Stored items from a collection
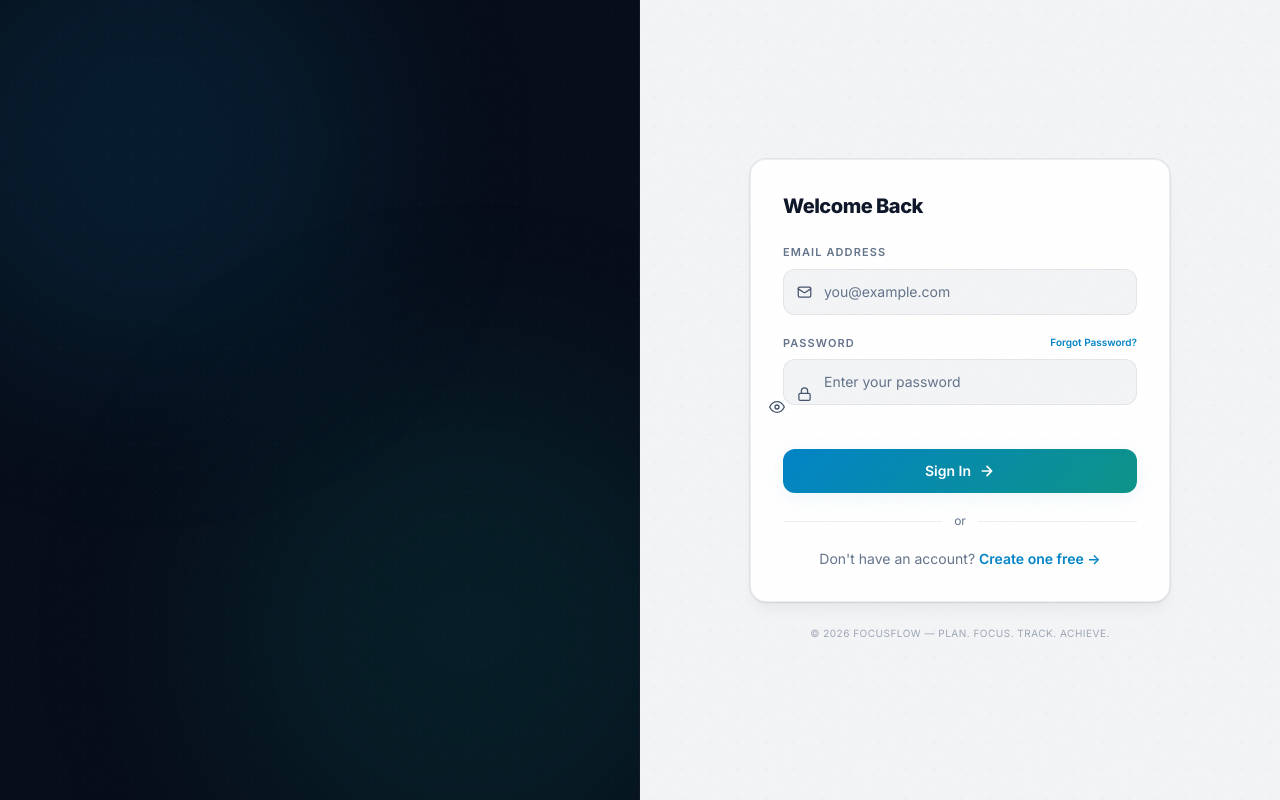
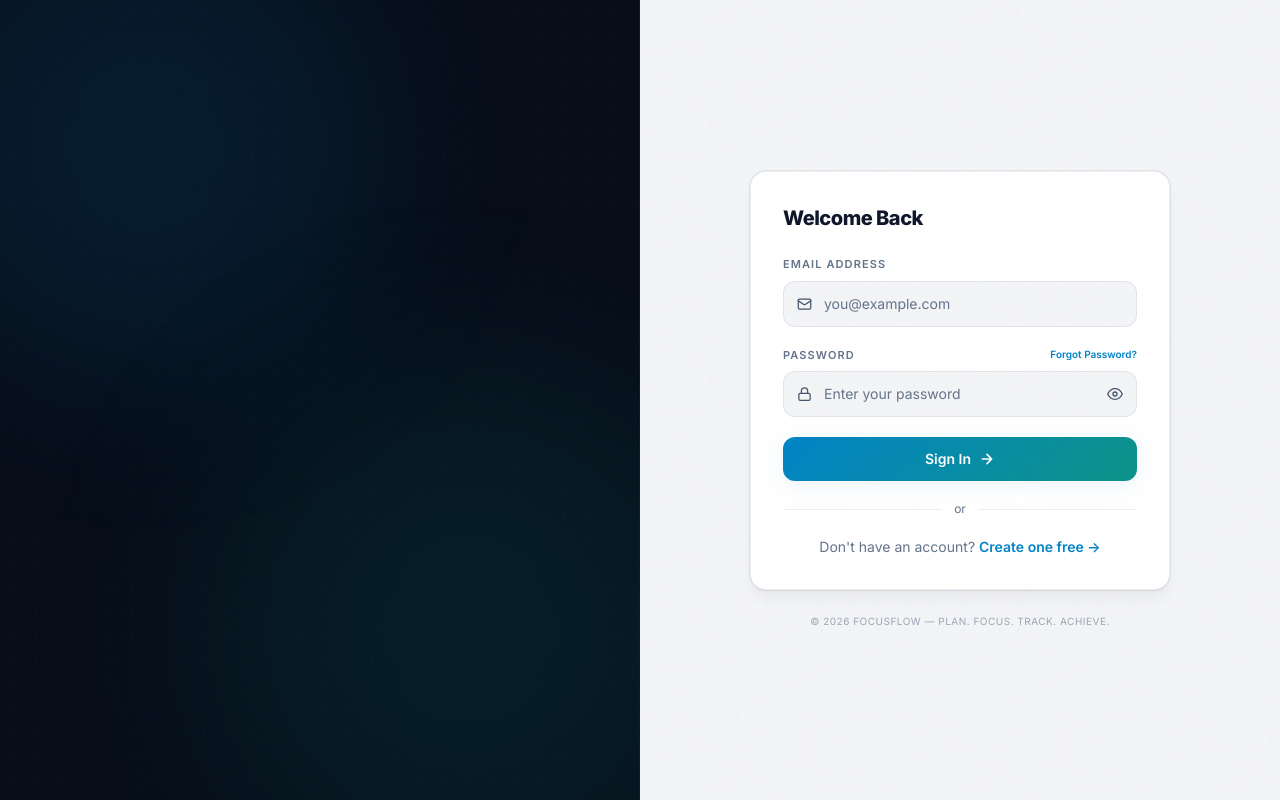
Before and after one commit to harshalrajputt/FocusFlow, a React (Vite) app in the folder client/: page /login in a window 1280 px wide. Built offline with nearby package versions, Linux system fonts and the light colour scheme; no server answers.

Commit message:
feat: implement login and registration form components

```diff
--- a/client/src/components/auth/LoginForm.jsx
+++ b/client/src/components/auth/LoginForm.jsx
@@ -93,7 +93,17 @@ export default function LoginForm() {
                     <button
                         type="button"
                         onClick={() => setShowPassword(!showPassword)}
-                        className="absolute right-3.5 top-1/2 -translate-y-1/2 text-slate-600 hover:text-slate-300 transition-colors"
+                        className="text-slate-600 hover:text-slate-300 transition-colors"
+                        style={{
+                            position: 'absolute',
+                            right: '14px',
+                            top: '50%',
+                            transform: 'translateY(-50%)',
+                            zIndex: 10,
+                            display: 'flex',
+                            alignItems: 'center',
+                            justifyContent: 'center'
+                        }}
                     >
                         {showPassword ? (
                             <svg width="16" height="16" viewBox="0 0 24 24" fill="none" stroke="currentColor" strokeWidth="2" strokeLinecap="round" strokeLinejoin="round"><path d="M17.94 17.94A10.07 10.07 0 0 1 12 20c-7 0-11-8-11-8a18.45 18.45 0 0 1 5.06-5.94M9.9 4.24A9.12 9.12 0 0 1 12 4c7 0 11 8 11 8a18.5 18.5 0 0 1-2.16 3.19m-6.72-1.07a3 3 0 1 1-4.24-4.24"/><line x1="1" y1="1" x2="23" y2="23"/></svg>
--- a/client/src/components/auth/RegisterForm.jsx
+++ b/client/src/components/auth/RegisterForm.jsx
@@ -111,7 +111,21 @@ export default function RegisterForm() {
                         className={`${inputBase} pr-11`}
                         onFocus={focusStyle} onBlur={blurStyle}
                     />
-                    <button type="button" onClick={() => setShowPwd(!showPwd)} className="absolute right-3.5 top-1/2 -translate-y-1/2 text-slate-600 hover:text-slate-300 transition-colors">
+                    <button
+                        type="button"
+                        onClick={() => setShowPwd(!showPwd)}
+                        className="text-slate-600 hover:text-slate-300 transition-colors"
+                        style={{
+                            position: 'absolute',
+                            right: '14px',
+                            top: '50%',
+                            transform: 'translateY(-50%)',
+                            zIndex: 10,
+                            display: 'flex',
+                            alignItems: 'center',
+                            justifyContent: 'center'
+                        }}
+                    >
                         <EyeIcon open={showPwd} />
                     </button>
                 </div>
@@ -139,7 +153,21 @@ export default function RegisterForm() {
                         className={`w-full bg-[var(--bg-primary)] border rounded-xl text-[var(--text-primary)] text-sm placeholder-[var(--text-muted)] outline-none transition-all duration-200 pl-10 pr-11 py-3 ${pwdMismatch ? 'border-red-500/50' : pwdMatch ? 'border-emerald-500/50' : 'border-[var(--border-color)]'}`}
                         onFocus={focusStyle} onBlur={blurStyle}
                     />
-                    <button type="button" onClick={() => setShowConfirm(!showConfirm)} className="absolute right-3.5 top-1/2 -translate-y-1/2 text-slate-600 hover:text-slate-300 transition-colors">
+                    <button
+                        type="button"
+                        onClick={() => setShowConfirm(!showConfirm)}
+                        className="text-slate-600 hover:text-slate-300 transition-colors"
+                        style={{
+                            position: 'absolute',
+                            right: '14px',
+                            top: '50%',
+                            transform: 'translateY(-50%)',
+                            zIndex: 10,
+                            display: 'flex',
+                            alignItems: 'center',
+                            justifyContent: 'center'
+                        }}
+                    >
                         <EyeIcon open={showConfirm} />
                     </button>
                     {pwdMatch && (
```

• [WORK ITEM]
Each entry above should be restated word for word, though no picture may appear in the copy.

• [RESULT FOR THIS EXERCISE]
Before and after one commit to harshalrajputt/FocusFlow, a React (Vite) app in the folder client/: page /login in a window 1280 px wide. Built offline with nearby package versions, Linux system fonts and the light colour scheme; no server answers.

Commit message:
feat: implement login and registration form components

```diff
--- a/client/src/components/auth/LoginForm.jsx
+++ b/client/src/components/auth/LoginForm.jsx
@@ -93,7 +93,17 @@ export default function LoginForm() {
                     <button
                         type="button"
                         onClick={() => setShowPassword(!showPassword)}
-                        className="absolute right-3.5 top-1/2 -translate-y-1/2 text-slate-600 hover:text-slate-300 transition-colors"
+                        className="text-slate-600 hover:text-slate-300 transition-colors"
+                        style={{
+                            position: 'absolute',
+                            right: '14px',
+                            top: '50%',
+                            transform: 'translateY(-50%)',
+                            zIndex: 10,
+                            display: 'flex',
+                            alignItems: 'center',
+                            justifyContent: 'center'
+                        }}
                     >
                         {showPassword ? (
                             <svg width="16" height="16" viewBox="0 0 24 24" fill="none" stroke="currentColor" strokeWidth="2" strokeLinecap="round" strokeLinejoin="round"><path d="M17.94 17.94A10.07 10.07 0 0 1 12 20c-7 0-11-8-11-8a18.45 18.45 0 0 1 5.06-5.94M9.9 4.24A9.12 9.12 0 0 1 12 4c7 0 11 8 11 8a18.5 18.5 0 0 1-2.16 3.19m-6.72-1.07a3 3 0 1 1-4.24-4.24"/><line x1="1" y1="1" x2="23" y2="23"/></svg>
--- a/client/src/components/auth/RegisterForm.jsx
+++ b/client/src/components/auth/RegisterForm.jsx
@@ -111,7 +111,21 @@ export default function RegisterForm() {
                         className={`${inputBase} pr-11`}
                         onFocus={focusStyle} onBlur={blurStyle}
                     />
-                    <button type="button" onClick={() => setShowPwd(!showPwd)} className="absolute right-3.5 top-1/2 -translate-y-1/2 text-slate-600 hover:text-slate-300 transition-colors">
+                    <button
+                        type="button"
+                        onClick={() => setShowPwd(!showPwd)}
+                        className="text-slate-600 hover:text-slate-300 transition-colors"
+                        style={{
+                            position: 'absolute',
+                            right: '14px',
+                            top: '50%',
+                            transform: 'translateY(-50%)',
+                            zIndex: 10,
+                            display: 'flex',
+                            alignItems: 'center',
+                            justifyContent: 'center'
+                        }}
+                    >
                         <EyeIcon open={showPwd} />
                     </button>
                 </div>
@@ -139,7 +153,21 @@ export default function RegisterForm() {
                         className={`w-full bg-[var(--bg-primary)] border rounded-xl text-[var(--text-primary)] text-sm placeholder-[var(--text-muted)] outline-none transition-all duration-200 pl-10 pr-11 py-3 ${pwdMismatch ? 'border-red-500/50' : pwdMatch ? 'border-emerald-500/50' : 'border-[var(--border-color)]'}`}
                         onFocus={focusStyle} onBlur={blurStyle}
                     />
-                    <button type="button" onClick={() => setShowConfirm(!showConfirm)} className="absolute right-3.5 top-1/2 -translate-y-1/2 text-slate-600 hover:text-slate-300 transition-colors">
+                    <button
+                        type="button"
+                        onClick={() => setShowConfirm(!showConfirm)}
+                        className="text-slate-600 hover:text-slate-300 transition-colors"
+                        style={{
+                            position: 'absolute',
+                            right: '14px',
+                            top: '50%',
+                            transform: 'translateY(-50%)',
+                            zIndex: 10,
+                            display: 'flex',
+                            alignItems: 'center',
+                            justifyContent: 'center'
+                        }}
+                    >
                         <EyeIcon open={showConfirm} />
                     </button>
                     {pwdMatch && (
```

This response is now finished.